#### Data for processing

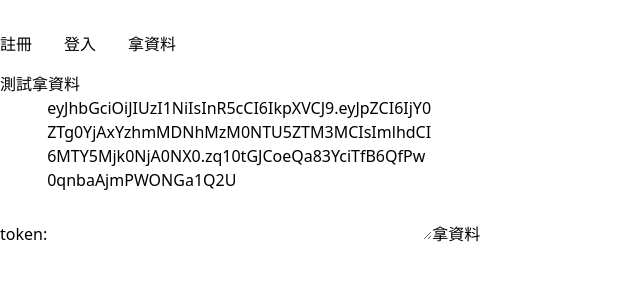
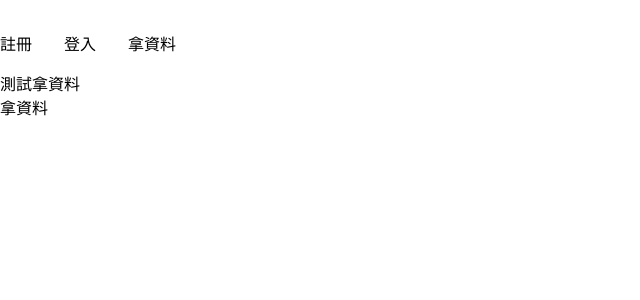
Before and after one commit to steedude/untitled_index, a Vue app: page /data in a window 1280 px wide. Shown: the top 300 px of the page, without its empty margins (0-640 px from the left). Built offline with nearby package versions, Linux system fonts and the light colour scheme; sample sign-in values are in the browser's storage.

Commit message:
新增錯誤代碼及修正拿資料的地方

```diff
--- a/src/utils/errorCode.js
+++ b/src/utils/errorCode.js
@@ -7,7 +7,8 @@ const errorCode = {
   1004: 'Incorrect username or password',
   1005: 'missing token',
   1006: 'User does not exist',
-  1007: 'Unauthorized'
+  1007: 'Token is expired',
+  1008: 'Unauthorized'
 }
 
 export default errorCode
--- a/src/views/DataView.vue
+++ b/src/views/DataView.vue
@@ -1,9 +1,6 @@
 <script setup>
-import { ref } from 'vue'
 import { getTestData } from '@/apis/data'
-const myToken = ref(
-  'eyJhbGciOiJIUzI1NiIsInR5cCI6IkpXVCJ9.eyJpZCI6IjY0ZTg0YjAxYzhmMDNhMzM0NTU5ZTM3MCIsImlhdCI6MTY5Mjk0NjA0NX0.zq10tGJCoeQa83YciTfB6QfPw0qnbaAjmPWONGa1Q2U'
-)
+
 const getData = async () => {
   try {
     const res = await getTestData()
@@ -16,8 +13,7 @@ const getData = async () => {
 
 <template>
   <div>測試拿資料</div>
-  <label for="token">token:</label>
-  <textarea id="token" rows="6" cols="40" v-model="myToken"></textarea>
+
   <button @click="getData">拿資料</button>
 </template>
 
```
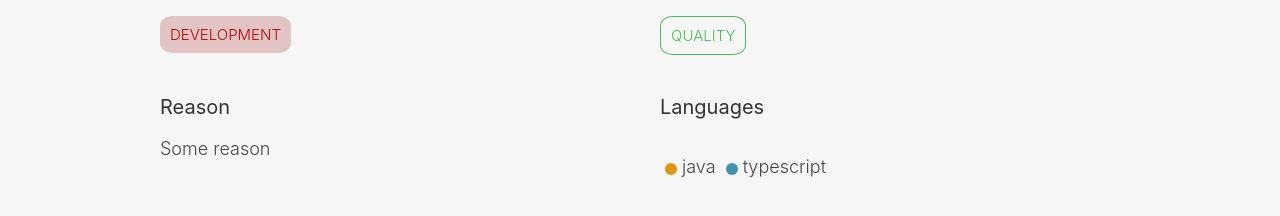
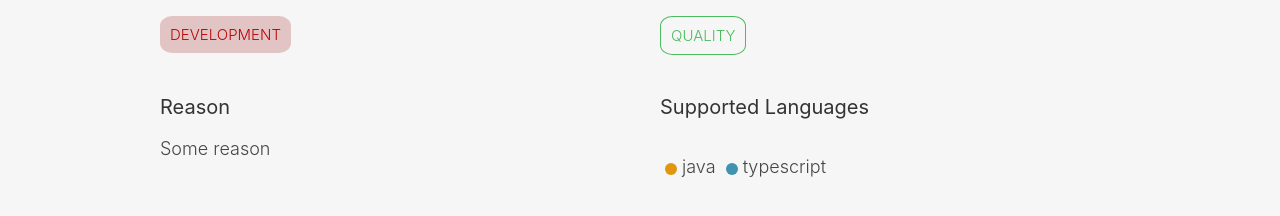
Before and after one commit to SuduIDE/toolchain-website, a Jekyll site: the page built from _projects/usvm.md, in a window 1280 px wide and 900 px high. Shown: the part 385-601 px from the top of the window. Built offline with Jekyll 4.4.1, drawn with Linux system fonts in a browser that asks for light colours.

Commit message:
Replace 'Languages' with 'Supported Languages'

```diff
--- a/_layouts/project.html
+++ b/_layouts/project.html
@@ -51,7 +51,7 @@
         <div>{{page.reason}}</div>
       </div>
       <div class="projectTitleColumn">
-        Languages
+        Supported Languages
         <div class="projectSubtitle">
           {% for language in page.languages %}
           <div class="language">
```
Also changed, not shown: _projects/sudu_editor.md (+1 -1 lines).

########

Taking each record in turn, retype it exactly and drop any picture.

▶ Solution below
Before and after one commit to steedude/untitled_index, a Vue app: page /data in a window 1280 px wide. Shown: the top 300 px of the page, without its empty margins (0-640 px from the left). Built offline with nearby package versions, Linux system fonts and the light colour scheme; sample sign-in values are in the browser's storage.

Commit message:
新增錯誤代碼及修正拿資料的地方

```diff
--- a/src/utils/errorCode.js
+++ b/src/utils/errorCode.js
@@ -7,7 +7,8 @@ const errorCode = {
   1004: 'Incorrect username or password',
   1005: 'missing token',
   1006: 'User does not exist',
-  1007: 'Unauthorized'
+  1007: 'Token is expired',
+  1008: 'Unauthorized'
 }
 
 export default errorCode
--- a/src/views/DataView.vue
+++ b/src/views/DataView.vue
@@ -1,9 +1,6 @@
 <script setup>
-import { ref } from 'vue'
 import { getTestData } from '@/apis/data'
-const myToken = ref(
-  'eyJhbGciOiJIUzI1NiIsInR5cCI6IkpXVCJ9.eyJpZCI6IjY0ZTg0YjAxYzhmMDNhMzM0NTU5ZTM3MCIsImlhdCI6MTY5Mjk0NjA0NX0.zq10tGJCoeQa83YciTfB6QfPw0qnbaAjmPWONGa1Q2U'
-)
+
 const getData = async () => {
   try {
     const res = await getTestData()
@@ -16,8 +13,7 @@ const getData = async () => {
 
 <template>
   <div>測試拿資料</div>
-  <label for="token">token:</label>
-  <textarea id="token" rows="6" cols="40" v-model="myToken"></textarea>
+
   <button @click="getData">拿資料</button>
 </template>
 
```
Before and after one commit to SuduIDE/toolchain-website, a Jekyll site: the page built from _projects/usvm.md, in a window 1280 px wide and 900 px high. Shown: the part 385-601 px from the top of the window. Built offline with Jekyll 4.4.1, drawn with Linux system fonts in a browser that asks for light colours.

Commit message:
Replace 'Languages' with 'Supported Languages'

```diff
--- a/_layouts/project.html
+++ b/_layouts/project.html
@@ -51,7 +51,7 @@
         <div>{{page.reason}}</div>
       </div>
       <div class="projectTitleColumn">
-        Languages
+        Supported Languages
         <div class="projectSubtitle">
           {% for language in page.languages %}
           <div class="language">
```
Also changed, not shown: _projects/sudu_editor.md (+1 -1 lines).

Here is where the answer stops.